*** Data for review Section Begins ***

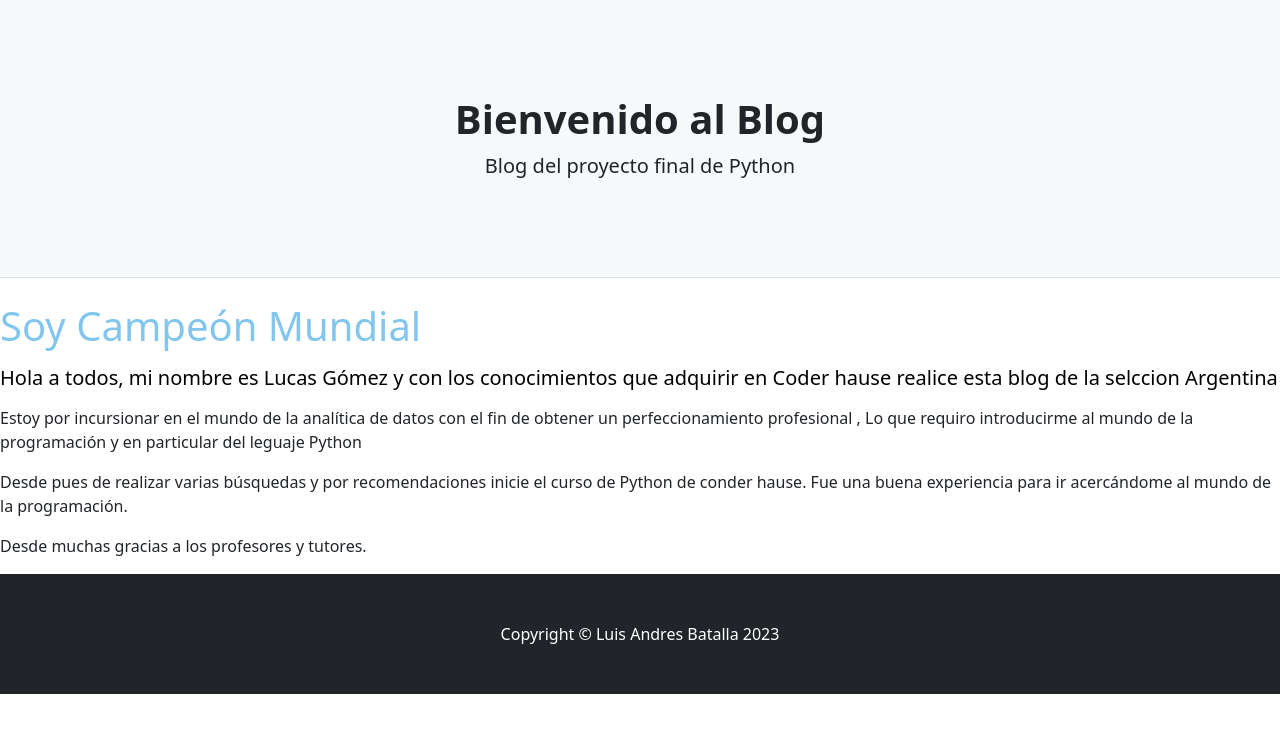
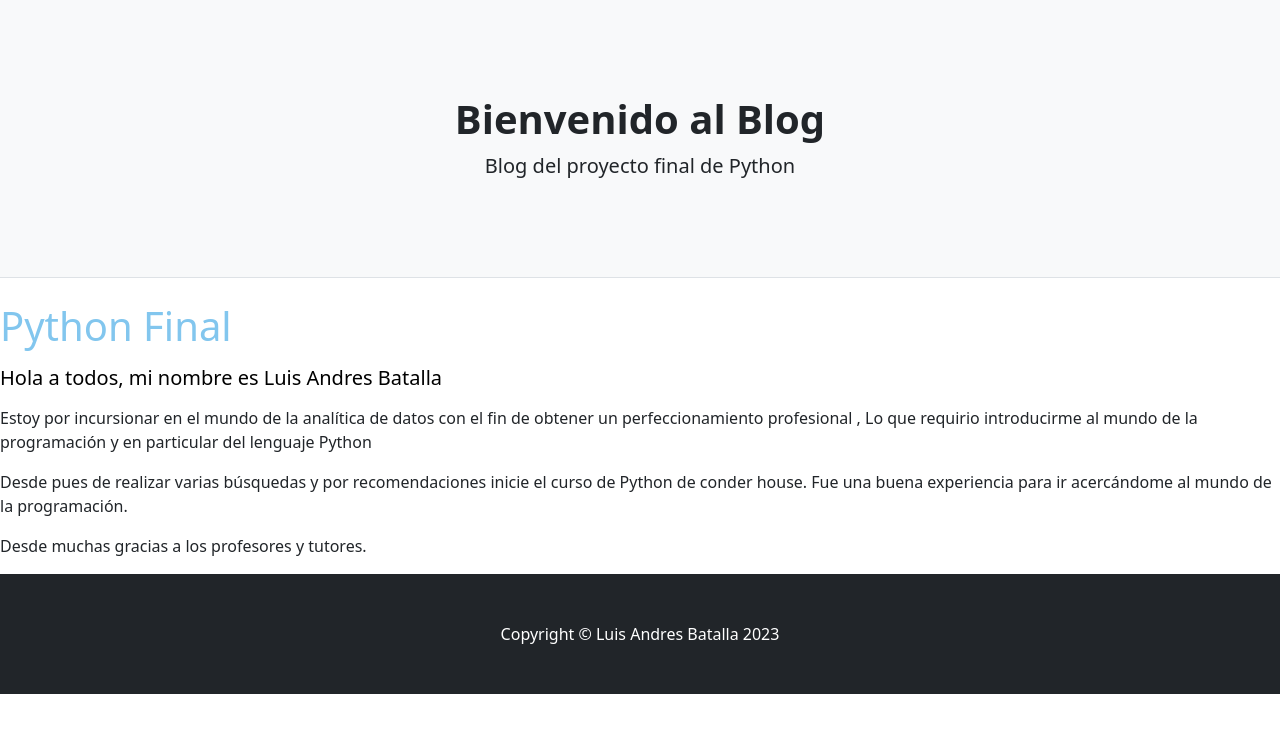
Before and after one commit to LuisBatalla/Pythonfinal, a Django app: page /appcoder/about/ in a window 1280 px wide. Shown: the part 57-800 px from the top of the page. Run offline with Django 4.2, Linux system fonts and the light colour scheme; some libraries are stand-ins or nearby versions.

Commit message:
unificando main y master

```diff
--- a/appcoder/templates/appcoder/about_list.html
+++ b/appcoder/templates/appcoder/about_list.html
@@ -1,11 +1,11 @@
 {%extends "appcoder/base.html"%}
 {% block contenido %}
-    <h1> <p style="color:rgb(130, 198, 238);"> Soy Campeón Mundial </p></h1>
-    <h5> <p style="color:black;"> Hola a todos, mi nombre es Lucas Gómez y con los conocimientos que adquirir en Coder hause realice esta blog de la selccion Argentina </p></h5>
+    <h1> <p style="color:rgb(130, 198, 238);"> Python Final </p></h1>
+    <h5> <p style="color:black;"> Hola a todos, mi nombre es Luis Andres Batalla</p></h5>
 
-    <h8> <p> Estoy por incursionar en el mundo de la analítica de datos con el fin de obtener un perfeccionamiento profesional , Lo que requiro introducirme al mundo de la programación y en particular del leguaje Python  </p></h8>
+    <h8> <p> Estoy por incursionar en el mundo de la analítica de datos con el fin de obtener un perfeccionamiento profesional , Lo que requirio introducirme al mundo de la programación y en particular del lenguaje Python  </p></h8>
 
-    <h8> <p> Desde pues de realizar varias búsquedas y por recomendaciones inicie el curso de Python de conder hause. Fue una buena experiencia para ir acercándome al mundo de la programación.  </p></h8>
+    <h8> <p> Desde pues de realizar varias búsquedas y por recomendaciones inicie el curso de Python de conder house. Fue una buena experiencia para ir acercándome al mundo de la programación.  </p></h8>
     <h8> <p> Desde muchas gracias a los profesores y tutores.  </p></h8>
 
 
--- a/appcoder/views.py
+++ b/appcoder/views.py
@@ -20,12 +20,12 @@ def about(request):
 class PostDetalle(DetailView):
     model = Post
 
-class PostListar(LoginRequiredMixin, ListView):
+class PostListar(ListView):
     model = Post
 
-class PostCrear(CreateView):
+class PostCrear(LoginRequiredMixin, CreateView):
     model = Post
-    success_url = "/appcoder/listar"
+    success_url = reverse_lazy("appcoder-listar")
     fields = '__all__'
 
 class PostBorrar(LoginRequiredMixin, DeleteView):
```
Also changed, not shown: appcoder/templates/appcoder/post_list.html (+6 -5 lines).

*** Data for review Section Ends ***

## Instructions to follow
Copy each line of the entries that includes the word "appcoder".

## Reply to the task
Before and after one commit to LuisBatalla/Pythonfinal, a Django app: page /appcoder/about/ in a window 1280 px wide. Shown: the part 57-800 px from the top of the page. Run offline with Django 4.2, Linux system fonts and the light colour scheme; some libraries are stand-ins or nearby versions.
--- a/appcoder/templates/appcoder/about_list.html
+++ b/appcoder/templates/appcoder/about_list.html
 {%extends "appcoder/base.html"%}
--- a/appcoder/views.py
+++ b/appcoder/views.py
-    success_url = "/appcoder/listar"
+    success_url = reverse_lazy("appcoder-listar")
Also changed, not shown: appcoder/templates/appcoder/post_list.html (+6 -5 lines).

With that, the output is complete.